Beauty Bar Moving Its Manicures and Martinis From Bushwick to Park Slope
BUSHWICK — A popular bar chain featuring manicure-and-martini deals and chairs topped with bubble-shaped hair dryers has struck out with the young spendthrifts of Bushwick — so it's taking its concept to a more well-heeled Brooklyn neighborhood.
Beauty Bar, which closed its offshoot at 921 Broadway in December after opening in 2009, will take its poppy soundtrack and salon-style surroundings to Park Slope in mid-February, its owner said.
"The area was not developing as fast as we had hoped," said Beauty Bar owner Paul Devitt. "A lot of kids in Bushwick are strapped financially. They drink at home, at parties."
The eight-city franchise, which began on the East Village's 14th Street back in 1995, will open at 249 Fifth Ave. in the more family-friendly environs of Park Slope.
"They'll be aging hipsters," Devitt said about the new clientele he anticipates. "They left Bushwick, they married their girlfriend or had a baby, but they still want to go out and be stimulated. They just have to get a babysitter."
If the Bushwick spot had been off the L train, he said, where development is more rapidly occurring, it might have had a better chance. But Devitt he also had trouble getting a liquor license there, since one of his investors had a tarnished past with another license.

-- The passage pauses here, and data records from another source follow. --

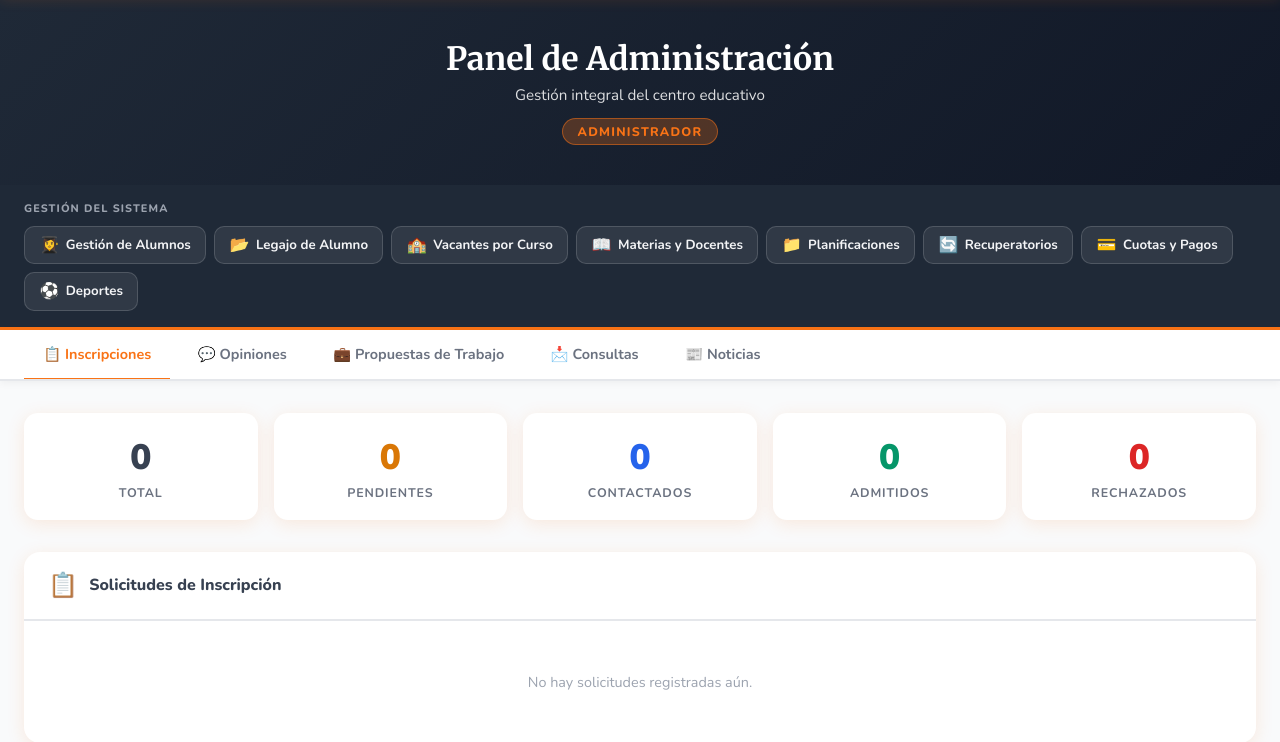
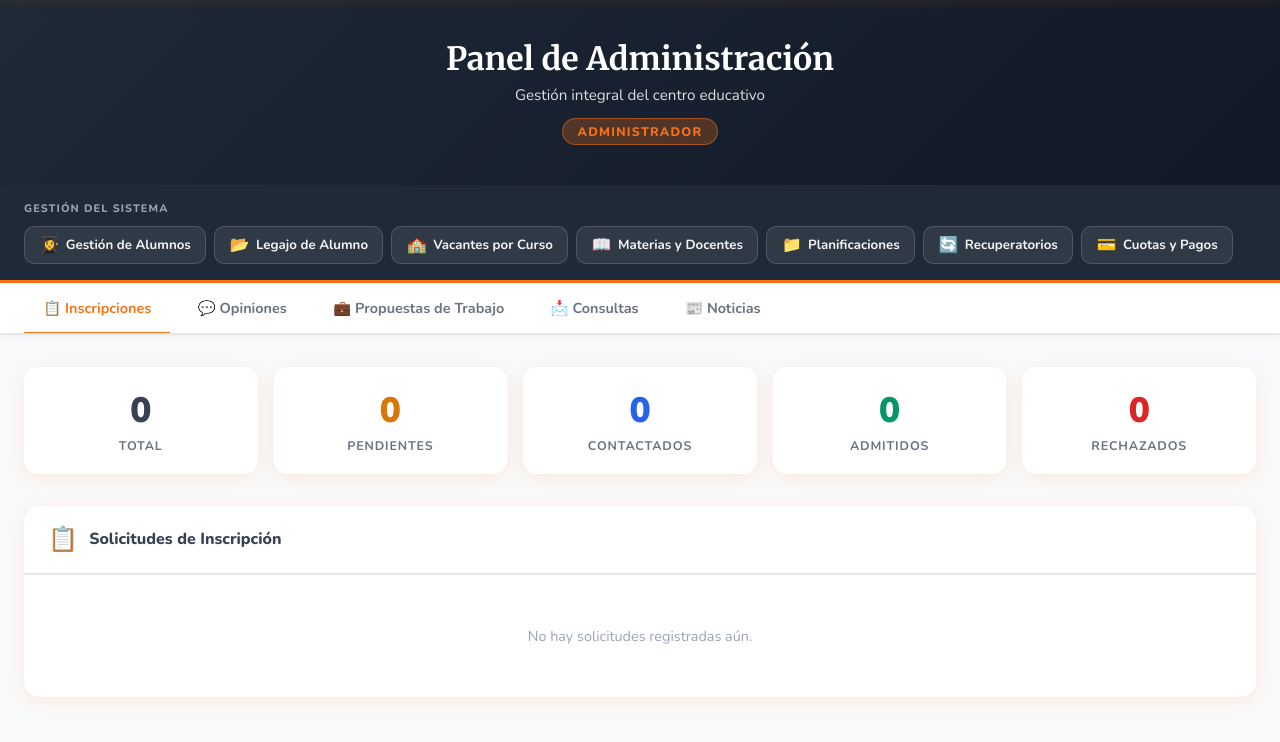
Before and after one commit to AgusValussi10/TP_FACULTAD, a PHP site: page /tp-facultad/portals/portal_admin.php in a window 1280 px wide. Shown: the part 74-816 px from the top of the page. After the commit the page ends 780 px from the top, so only its background shows below. Run offline with PHP 8.4, Linux system fonts and the light colour scheme; the visitor is signed in with stand-in values (Sample User, id 1); data comes from the database, SQL or seed files in the repository; data that the repository does not hold is empty.

Commit message:
fix: quitar acceso rápido a Deportes del panel admin
gestion/deportes.php exige rol 'padre' (es donde el padre inscribe a su hijo
a un deporte), así que la tarjeta en "Accesos rápidos al sistema" del admin
llevaba a una página a la que el admin no puede entrar.

Co-Authored-By: Claude Opus 5.5 <noreply@anthropic.com>

```diff
--- a/3ER CUATRIMESTRE/METODOLOGIA_DE_SISTEMAS_I/portals/portal_admin.php
+++ b/3ER CUATRIMESTRE/METODOLOGIA_DE_SISTEMAS_I/portals/portal_admin.php
@@ -399,7 +399,6 @@ $conn->close();
     <a href="../gestion/planificacion.php" class="ar-btn"><span class="ar-icon">📁</span> Planificaciones</a>
     <a href="../gestion/recuperatorios.php" class="ar-btn"><span class="ar-icon">🔄</span> Recuperatorios</a>
     <a href="../gestion/cuotas.php"        class="ar-btn"><span class="ar-icon">💳</span> Cuotas y Pagos</a>
-    <a href="../gestion/deportes.php"      class="ar-btn"><span class="ar-icon">⚽</span> Deportes</a>
   </div>
 </div>
 
```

"I've gone into a lot of neighborhoods that were in need of gentrification in the past," said Devitt, noting Beauty Bar's outpost in San Francisco's Mission District. "They improved, and Beauty Bar was in part a catalyst for that."
The Park Slope bar, former home of Ozzie's Coffee, has more reliable investors who already attained a license, he said. It's also located on a strip of Fifth Avenue that's rapidly growing, Devitt added.

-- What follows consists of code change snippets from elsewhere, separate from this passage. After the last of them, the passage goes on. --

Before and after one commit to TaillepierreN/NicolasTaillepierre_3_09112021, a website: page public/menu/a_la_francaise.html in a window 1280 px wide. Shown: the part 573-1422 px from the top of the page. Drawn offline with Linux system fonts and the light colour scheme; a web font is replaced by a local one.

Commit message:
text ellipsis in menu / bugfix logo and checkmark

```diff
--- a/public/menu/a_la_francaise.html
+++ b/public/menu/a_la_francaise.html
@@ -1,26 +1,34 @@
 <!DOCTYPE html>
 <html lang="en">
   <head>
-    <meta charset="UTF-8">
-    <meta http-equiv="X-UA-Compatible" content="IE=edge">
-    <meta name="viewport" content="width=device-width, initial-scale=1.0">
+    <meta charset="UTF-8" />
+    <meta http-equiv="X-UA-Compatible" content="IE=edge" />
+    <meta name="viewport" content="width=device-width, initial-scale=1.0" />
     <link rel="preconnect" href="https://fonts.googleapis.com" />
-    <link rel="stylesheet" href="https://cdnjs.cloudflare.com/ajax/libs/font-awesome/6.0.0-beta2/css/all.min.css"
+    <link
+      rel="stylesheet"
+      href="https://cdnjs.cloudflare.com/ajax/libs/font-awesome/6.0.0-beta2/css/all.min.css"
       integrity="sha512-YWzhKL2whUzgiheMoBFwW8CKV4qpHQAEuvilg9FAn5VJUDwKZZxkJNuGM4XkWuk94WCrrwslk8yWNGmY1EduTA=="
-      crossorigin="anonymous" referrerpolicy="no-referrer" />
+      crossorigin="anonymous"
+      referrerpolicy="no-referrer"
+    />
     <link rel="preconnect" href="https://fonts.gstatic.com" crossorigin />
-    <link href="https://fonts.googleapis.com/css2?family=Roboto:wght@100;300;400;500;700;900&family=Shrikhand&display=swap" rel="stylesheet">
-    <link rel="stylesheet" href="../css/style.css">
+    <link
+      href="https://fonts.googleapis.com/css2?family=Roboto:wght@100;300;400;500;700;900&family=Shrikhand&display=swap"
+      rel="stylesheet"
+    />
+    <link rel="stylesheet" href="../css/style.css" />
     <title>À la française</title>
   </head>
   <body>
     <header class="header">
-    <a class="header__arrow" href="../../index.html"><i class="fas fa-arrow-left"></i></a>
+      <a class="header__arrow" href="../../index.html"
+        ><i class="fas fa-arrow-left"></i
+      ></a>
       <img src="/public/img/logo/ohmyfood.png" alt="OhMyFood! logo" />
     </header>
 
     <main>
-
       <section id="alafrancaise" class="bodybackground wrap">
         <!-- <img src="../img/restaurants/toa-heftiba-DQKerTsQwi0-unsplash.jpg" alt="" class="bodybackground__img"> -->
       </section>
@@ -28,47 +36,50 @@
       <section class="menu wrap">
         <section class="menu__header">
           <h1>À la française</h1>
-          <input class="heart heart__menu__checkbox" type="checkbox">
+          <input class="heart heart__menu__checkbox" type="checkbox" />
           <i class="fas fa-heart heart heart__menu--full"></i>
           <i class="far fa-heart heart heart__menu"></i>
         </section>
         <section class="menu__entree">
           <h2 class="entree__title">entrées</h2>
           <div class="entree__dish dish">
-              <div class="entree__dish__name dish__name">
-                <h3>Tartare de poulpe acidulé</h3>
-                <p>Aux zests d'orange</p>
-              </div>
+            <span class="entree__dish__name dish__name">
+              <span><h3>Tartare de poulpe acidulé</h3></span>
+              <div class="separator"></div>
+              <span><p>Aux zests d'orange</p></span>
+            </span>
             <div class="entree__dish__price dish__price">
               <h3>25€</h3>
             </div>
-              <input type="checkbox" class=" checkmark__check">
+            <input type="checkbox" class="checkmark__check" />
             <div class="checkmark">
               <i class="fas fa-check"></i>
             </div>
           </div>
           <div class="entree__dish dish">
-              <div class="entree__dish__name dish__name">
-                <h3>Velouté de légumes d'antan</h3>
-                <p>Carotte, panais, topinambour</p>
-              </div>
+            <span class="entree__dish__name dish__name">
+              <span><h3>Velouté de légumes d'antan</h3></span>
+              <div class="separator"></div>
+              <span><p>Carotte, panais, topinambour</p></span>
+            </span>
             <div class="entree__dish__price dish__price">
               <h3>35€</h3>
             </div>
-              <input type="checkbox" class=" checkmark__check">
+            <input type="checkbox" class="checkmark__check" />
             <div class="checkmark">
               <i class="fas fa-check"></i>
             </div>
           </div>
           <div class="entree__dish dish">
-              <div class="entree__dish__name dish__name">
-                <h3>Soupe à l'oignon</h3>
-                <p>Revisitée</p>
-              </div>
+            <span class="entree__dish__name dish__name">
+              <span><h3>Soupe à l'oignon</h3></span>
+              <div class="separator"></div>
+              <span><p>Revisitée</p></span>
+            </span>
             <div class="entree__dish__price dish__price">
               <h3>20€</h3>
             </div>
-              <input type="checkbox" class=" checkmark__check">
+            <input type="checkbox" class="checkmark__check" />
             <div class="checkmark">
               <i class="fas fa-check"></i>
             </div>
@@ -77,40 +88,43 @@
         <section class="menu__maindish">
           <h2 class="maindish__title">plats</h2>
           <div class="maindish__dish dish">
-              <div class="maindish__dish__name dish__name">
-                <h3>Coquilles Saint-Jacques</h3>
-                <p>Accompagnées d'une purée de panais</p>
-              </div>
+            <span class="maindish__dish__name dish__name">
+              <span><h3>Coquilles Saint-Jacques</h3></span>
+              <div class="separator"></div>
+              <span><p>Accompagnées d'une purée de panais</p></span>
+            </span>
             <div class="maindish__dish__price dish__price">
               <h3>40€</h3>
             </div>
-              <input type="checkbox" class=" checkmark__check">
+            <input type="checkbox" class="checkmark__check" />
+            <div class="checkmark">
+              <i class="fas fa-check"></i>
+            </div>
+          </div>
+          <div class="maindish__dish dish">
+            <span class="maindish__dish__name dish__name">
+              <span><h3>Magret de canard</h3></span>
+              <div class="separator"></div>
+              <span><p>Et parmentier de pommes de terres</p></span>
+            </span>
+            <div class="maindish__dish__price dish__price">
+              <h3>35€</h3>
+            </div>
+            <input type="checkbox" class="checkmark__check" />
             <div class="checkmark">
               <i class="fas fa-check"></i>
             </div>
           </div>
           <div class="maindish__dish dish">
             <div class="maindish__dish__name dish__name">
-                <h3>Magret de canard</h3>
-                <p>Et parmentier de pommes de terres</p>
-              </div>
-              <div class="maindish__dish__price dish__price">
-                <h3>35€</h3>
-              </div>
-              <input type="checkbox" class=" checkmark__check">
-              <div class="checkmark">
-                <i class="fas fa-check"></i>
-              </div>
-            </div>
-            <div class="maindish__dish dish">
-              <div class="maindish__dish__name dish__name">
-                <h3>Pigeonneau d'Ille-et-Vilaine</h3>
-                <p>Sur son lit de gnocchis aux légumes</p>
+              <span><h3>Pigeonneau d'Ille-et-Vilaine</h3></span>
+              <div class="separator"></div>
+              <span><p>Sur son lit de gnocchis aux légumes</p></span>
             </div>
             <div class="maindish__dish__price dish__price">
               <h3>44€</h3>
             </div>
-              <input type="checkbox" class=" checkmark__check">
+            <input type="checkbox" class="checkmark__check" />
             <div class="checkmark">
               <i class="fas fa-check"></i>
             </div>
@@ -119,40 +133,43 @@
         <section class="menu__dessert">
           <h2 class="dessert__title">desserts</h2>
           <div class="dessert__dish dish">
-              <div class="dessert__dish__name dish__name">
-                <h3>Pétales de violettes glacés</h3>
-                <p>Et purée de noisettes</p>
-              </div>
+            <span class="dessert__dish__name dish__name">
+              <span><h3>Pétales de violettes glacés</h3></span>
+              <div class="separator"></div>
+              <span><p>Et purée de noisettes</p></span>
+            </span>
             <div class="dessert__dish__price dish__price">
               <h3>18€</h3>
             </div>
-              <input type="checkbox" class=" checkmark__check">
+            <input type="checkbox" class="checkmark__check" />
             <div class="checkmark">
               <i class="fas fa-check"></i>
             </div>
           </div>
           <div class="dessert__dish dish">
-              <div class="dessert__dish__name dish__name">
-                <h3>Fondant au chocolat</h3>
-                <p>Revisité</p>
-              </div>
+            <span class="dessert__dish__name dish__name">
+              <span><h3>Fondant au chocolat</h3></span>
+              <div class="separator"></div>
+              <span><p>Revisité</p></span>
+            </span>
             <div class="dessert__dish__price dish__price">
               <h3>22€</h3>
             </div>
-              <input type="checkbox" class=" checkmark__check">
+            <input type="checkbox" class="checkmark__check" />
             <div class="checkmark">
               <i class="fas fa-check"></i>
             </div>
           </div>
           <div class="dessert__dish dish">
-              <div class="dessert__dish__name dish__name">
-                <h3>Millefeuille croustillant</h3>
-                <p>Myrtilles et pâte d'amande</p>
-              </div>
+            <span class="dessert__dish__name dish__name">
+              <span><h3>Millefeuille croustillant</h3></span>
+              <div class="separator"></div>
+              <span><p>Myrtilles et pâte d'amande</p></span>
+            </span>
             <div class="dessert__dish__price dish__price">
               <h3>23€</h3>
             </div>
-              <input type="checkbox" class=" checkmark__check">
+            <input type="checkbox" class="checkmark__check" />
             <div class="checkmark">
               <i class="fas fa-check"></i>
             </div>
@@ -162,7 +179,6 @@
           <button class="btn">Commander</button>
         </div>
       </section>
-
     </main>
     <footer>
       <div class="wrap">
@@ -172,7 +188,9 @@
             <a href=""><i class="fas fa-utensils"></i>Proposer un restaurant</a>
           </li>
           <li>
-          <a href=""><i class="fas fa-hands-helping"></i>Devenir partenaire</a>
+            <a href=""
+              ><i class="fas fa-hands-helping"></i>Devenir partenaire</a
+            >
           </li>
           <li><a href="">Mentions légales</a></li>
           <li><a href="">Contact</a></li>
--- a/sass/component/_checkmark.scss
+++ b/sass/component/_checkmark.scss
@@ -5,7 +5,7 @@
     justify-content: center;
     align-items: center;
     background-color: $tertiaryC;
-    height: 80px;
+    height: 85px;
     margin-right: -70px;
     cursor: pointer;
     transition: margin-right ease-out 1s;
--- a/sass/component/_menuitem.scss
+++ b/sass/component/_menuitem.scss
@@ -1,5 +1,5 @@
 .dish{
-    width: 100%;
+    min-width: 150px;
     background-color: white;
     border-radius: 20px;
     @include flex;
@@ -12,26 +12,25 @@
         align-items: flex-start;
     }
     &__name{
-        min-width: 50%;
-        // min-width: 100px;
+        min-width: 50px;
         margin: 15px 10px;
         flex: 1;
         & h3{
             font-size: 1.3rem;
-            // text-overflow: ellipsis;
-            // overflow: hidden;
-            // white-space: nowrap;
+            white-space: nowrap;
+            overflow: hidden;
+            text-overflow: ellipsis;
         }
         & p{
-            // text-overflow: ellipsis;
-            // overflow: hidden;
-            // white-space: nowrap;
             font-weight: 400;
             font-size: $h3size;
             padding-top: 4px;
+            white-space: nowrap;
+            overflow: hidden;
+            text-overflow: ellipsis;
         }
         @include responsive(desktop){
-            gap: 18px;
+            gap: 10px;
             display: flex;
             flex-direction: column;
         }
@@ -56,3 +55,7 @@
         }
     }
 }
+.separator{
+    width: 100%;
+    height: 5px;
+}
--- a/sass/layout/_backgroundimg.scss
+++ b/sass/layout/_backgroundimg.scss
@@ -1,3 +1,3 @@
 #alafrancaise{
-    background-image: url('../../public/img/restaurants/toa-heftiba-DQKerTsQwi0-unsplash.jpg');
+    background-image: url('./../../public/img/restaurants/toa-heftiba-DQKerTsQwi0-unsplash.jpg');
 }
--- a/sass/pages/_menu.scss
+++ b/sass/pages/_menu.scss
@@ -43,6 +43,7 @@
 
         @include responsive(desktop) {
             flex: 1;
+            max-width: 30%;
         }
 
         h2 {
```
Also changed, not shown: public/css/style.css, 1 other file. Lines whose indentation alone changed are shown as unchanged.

"It's about where I can make the money," he admitted. "In the end of the day, it's about a business."
They do serve "hipsters," Devitt noted, but "that's a word that gets thrown around a lot — and what is it exactly?"
"Hipsters came before $15 drinks," he said. "We try to create what is like a local hangout in each city we have, whether it's driven by live music or DJs. It's more accessible."
The Park Slope location will be more like a lounge catering to residents in the area, he said.
Meanwhile, Bushwick's former Beauty Bar has held onto its regulars — and all its staff — in the new locally owned Broomie's NYC, which opened the day after Beauty Bar closed. It serves coffee starting at 6 a.m. and offers liquor after 6 p.m.
Broomie's owner Jeff Pan said they have had no trouble attracting customers, and that he has plans to redo the rainbow-painted interior that still makes it appear like Beauty Bar.
Brock Michael Napoli, a longtime Beauty Bar bartender who is now working at Broomie's, said he has only seen improvements since Broomie's swept into the space. They have a new sound system, projector and nightly events.
"We have people checking in on Foursquare as both Broomie's and Beauty Bar," he said about the transition. "People call it what they want."